Task details
Show all the lines in the data below that include the word "strong".

Data for review
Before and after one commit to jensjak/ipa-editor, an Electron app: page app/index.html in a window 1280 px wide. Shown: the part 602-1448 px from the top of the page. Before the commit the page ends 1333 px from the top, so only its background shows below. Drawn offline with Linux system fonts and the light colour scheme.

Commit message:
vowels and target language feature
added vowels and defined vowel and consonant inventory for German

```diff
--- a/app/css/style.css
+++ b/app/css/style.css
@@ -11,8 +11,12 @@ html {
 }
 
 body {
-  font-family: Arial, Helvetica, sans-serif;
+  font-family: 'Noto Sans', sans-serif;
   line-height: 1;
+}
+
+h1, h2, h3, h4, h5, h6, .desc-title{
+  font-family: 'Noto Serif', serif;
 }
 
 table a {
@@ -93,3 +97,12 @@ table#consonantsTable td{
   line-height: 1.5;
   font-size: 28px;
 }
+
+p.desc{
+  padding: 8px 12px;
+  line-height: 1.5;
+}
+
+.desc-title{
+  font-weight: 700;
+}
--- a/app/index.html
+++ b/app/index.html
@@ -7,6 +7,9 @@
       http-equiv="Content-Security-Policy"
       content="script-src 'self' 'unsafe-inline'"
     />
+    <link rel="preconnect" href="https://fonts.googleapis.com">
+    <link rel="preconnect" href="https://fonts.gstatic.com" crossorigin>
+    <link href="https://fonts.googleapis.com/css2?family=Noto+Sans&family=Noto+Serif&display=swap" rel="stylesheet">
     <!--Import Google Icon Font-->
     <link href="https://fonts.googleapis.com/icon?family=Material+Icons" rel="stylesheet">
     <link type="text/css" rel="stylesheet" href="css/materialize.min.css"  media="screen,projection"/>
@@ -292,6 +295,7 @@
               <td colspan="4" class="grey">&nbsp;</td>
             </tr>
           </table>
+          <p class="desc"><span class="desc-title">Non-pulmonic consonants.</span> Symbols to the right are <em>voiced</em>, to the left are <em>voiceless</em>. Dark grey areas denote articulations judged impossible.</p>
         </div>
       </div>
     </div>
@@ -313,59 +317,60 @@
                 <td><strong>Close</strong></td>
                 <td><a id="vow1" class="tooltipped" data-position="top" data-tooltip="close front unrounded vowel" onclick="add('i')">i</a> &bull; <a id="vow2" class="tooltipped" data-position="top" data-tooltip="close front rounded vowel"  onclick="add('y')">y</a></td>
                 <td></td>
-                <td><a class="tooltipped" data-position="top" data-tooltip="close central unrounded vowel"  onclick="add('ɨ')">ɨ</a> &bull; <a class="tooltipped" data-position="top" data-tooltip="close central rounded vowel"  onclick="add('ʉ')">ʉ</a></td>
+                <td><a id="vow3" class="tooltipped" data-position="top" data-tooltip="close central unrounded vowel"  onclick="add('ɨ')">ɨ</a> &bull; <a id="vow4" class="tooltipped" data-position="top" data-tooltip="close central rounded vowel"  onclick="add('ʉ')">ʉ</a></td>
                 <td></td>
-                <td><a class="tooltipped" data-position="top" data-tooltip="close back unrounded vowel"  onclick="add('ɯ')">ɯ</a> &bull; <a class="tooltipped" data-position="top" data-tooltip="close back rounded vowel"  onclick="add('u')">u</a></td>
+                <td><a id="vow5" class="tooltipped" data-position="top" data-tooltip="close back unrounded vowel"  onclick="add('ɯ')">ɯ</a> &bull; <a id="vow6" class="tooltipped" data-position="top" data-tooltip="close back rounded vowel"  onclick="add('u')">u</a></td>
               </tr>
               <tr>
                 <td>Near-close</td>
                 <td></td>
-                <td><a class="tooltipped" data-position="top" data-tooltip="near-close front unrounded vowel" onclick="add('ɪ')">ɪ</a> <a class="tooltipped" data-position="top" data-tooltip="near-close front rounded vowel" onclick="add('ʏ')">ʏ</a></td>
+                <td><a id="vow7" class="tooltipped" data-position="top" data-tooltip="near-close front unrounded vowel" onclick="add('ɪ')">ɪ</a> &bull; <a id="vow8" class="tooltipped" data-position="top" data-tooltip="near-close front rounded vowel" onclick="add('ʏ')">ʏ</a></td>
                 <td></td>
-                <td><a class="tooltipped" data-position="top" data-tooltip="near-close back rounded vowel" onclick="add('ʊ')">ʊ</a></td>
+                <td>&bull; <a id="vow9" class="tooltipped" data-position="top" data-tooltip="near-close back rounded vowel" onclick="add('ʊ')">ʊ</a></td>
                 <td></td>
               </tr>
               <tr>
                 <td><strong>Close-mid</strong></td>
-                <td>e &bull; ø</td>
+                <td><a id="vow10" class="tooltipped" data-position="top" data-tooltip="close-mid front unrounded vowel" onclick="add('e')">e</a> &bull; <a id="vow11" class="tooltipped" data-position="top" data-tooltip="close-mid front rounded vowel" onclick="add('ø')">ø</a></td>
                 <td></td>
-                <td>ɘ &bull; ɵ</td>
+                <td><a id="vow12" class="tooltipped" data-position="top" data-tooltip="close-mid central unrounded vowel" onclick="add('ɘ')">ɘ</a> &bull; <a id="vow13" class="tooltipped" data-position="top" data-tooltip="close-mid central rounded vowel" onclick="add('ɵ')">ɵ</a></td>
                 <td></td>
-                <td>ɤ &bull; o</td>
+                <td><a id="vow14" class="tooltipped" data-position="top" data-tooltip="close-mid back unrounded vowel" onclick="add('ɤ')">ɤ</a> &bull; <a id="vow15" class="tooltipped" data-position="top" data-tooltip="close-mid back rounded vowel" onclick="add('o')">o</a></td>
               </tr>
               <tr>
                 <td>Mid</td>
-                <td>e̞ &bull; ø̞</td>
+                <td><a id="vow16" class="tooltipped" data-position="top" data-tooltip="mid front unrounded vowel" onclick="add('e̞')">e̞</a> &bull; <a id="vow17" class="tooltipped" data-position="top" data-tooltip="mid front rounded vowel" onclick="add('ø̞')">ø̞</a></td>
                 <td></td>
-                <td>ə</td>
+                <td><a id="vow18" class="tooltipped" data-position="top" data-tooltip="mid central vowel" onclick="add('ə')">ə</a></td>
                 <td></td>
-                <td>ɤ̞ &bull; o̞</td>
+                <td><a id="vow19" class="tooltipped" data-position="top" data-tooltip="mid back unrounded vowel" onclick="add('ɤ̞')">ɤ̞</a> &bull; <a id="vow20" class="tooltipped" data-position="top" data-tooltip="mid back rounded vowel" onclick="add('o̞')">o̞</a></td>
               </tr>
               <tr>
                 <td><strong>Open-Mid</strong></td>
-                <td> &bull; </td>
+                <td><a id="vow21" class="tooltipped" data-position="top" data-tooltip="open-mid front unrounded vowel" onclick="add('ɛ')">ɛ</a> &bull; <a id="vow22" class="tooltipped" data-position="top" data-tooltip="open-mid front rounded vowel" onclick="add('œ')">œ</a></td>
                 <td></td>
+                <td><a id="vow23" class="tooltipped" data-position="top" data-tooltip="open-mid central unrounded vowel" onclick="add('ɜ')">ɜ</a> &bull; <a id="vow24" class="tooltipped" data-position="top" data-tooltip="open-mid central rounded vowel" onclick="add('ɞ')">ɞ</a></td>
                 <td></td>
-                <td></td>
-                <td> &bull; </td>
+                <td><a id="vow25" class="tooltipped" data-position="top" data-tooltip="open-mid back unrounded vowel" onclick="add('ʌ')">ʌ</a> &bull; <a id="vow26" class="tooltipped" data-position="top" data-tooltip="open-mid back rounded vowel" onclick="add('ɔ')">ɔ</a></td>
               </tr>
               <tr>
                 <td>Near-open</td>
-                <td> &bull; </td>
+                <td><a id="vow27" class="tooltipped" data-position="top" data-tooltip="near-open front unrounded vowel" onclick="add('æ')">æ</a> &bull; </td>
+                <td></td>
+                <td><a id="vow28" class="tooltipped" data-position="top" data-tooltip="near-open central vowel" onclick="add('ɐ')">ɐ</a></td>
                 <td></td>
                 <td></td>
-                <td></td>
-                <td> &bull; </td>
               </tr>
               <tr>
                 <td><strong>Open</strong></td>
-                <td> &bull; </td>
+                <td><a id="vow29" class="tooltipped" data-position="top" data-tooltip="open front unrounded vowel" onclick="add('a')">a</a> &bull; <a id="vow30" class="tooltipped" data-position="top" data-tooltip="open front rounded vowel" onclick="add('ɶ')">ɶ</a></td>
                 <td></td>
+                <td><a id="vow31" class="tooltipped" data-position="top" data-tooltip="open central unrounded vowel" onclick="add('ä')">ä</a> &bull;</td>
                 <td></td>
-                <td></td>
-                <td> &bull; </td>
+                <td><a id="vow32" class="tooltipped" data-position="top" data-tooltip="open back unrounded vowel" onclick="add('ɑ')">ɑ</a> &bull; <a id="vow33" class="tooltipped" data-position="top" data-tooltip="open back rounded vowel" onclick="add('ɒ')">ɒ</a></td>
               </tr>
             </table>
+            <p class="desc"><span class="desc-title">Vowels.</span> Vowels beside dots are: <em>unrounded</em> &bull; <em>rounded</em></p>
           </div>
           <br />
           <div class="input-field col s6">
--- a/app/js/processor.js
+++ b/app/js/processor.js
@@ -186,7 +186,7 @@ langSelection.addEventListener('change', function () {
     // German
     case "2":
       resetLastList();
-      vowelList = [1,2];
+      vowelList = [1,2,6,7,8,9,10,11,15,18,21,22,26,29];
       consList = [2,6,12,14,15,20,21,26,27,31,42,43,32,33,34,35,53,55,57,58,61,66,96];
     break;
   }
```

Task response
                 <td><strong>Close</strong></td>
                 <td><strong>Close-mid</strong></td>
                 <td><strong>Open-Mid</strong></td>
                 <td><strong>Open</strong></td>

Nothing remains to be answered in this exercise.